=== Data shown ===

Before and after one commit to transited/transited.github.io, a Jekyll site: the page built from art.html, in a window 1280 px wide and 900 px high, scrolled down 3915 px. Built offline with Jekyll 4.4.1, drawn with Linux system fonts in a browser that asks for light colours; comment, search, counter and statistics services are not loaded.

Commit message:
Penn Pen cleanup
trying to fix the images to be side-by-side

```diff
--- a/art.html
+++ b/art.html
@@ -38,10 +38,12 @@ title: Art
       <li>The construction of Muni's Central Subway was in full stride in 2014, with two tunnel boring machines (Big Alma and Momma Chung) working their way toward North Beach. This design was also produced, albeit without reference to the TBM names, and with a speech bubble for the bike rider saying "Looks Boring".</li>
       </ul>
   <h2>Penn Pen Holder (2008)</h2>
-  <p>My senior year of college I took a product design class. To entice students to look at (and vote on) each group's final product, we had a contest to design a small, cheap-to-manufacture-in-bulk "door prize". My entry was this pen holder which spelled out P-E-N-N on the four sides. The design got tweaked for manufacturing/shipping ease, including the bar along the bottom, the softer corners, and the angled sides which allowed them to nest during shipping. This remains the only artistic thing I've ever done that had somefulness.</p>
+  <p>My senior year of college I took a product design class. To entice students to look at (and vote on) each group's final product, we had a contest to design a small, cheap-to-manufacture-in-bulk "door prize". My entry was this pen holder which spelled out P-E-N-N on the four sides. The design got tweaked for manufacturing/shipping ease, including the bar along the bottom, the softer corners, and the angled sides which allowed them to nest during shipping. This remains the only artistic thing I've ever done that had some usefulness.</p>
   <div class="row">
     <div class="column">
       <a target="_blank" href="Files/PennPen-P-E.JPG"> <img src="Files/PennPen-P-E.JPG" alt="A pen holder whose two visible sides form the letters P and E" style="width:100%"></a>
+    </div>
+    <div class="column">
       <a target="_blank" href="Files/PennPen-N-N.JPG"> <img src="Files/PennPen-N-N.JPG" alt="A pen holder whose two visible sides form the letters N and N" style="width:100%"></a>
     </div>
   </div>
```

=== Your objective ===
Each line of the data above should appear again in your answer, exactly as given.

=== Response ===
Before and after one commit to transited/transited.github.io, a Jekyll site: the page built from art.html, in a window 1280 px wide and 900 px high, scrolled down 3915 px. Built offline with Jekyll 4.4.1, drawn with Linux system fonts in a browser that asks for light colours; comment, search, counter and statistics services are not loaded.

Commit message:
Penn Pen cleanup
trying to fix the images to be side-by-side

```diff
--- a/art.html
+++ b/art.html
@@ -38,10 +38,12 @@ title: Art
       <li>The construction of Muni's Central Subway was in full stride in 2014, with two tunnel boring machines (Big Alma and Momma Chung) working their way toward North Beach. This design was also produced, albeit without reference to the TBM names, and with a speech bubble for the bike rider saying "Looks Boring".</li>
       </ul>
   <h2>Penn Pen Holder (2008)</h2>
-  <p>My senior year of college I took a product design class. To entice students to look at (and vote on) each group's final product, we had a contest to design a small, cheap-to-manufacture-in-bulk "door prize". My entry was this pen holder which spelled out P-E-N-N on the four sides. The design got tweaked for manufacturing/shipping ease, including the bar along the bottom, the softer corners, and the angled sides which allowed them to nest during shipping. This remains the only artistic thing I've ever done that had somefulness.</p>
+  <p>My senior year of college I took a product design class. To entice students to look at (and vote on) each group's final product, we had a contest to design a small, cheap-to-manufacture-in-bulk "door prize". My entry was this pen holder which spelled out P-E-N-N on the four sides. The design got tweaked for manufacturing/shipping ease, including the bar along the bottom, the softer corners, and the angled sides which allowed them to nest during shipping. This remains the only artistic thing I've ever done that had some usefulness.</p>
   <div class="row">
     <div class="column">
       <a target="_blank" href="Files/PennPen-P-E.JPG"> <img src="Files/PennPen-P-E.JPG" alt="A pen holder whose two visible sides form the letters P and E" style="width:100%"></a>
+    </div>
+    <div class="column">
       <a target="_blank" href="Files/PennPen-N-N.JPG"> <img src="Files/PennPen-N-N.JPG" alt="A pen holder whose two visible sides form the letters N and N" style="width:100%"></a>
     </div>
   </div>
```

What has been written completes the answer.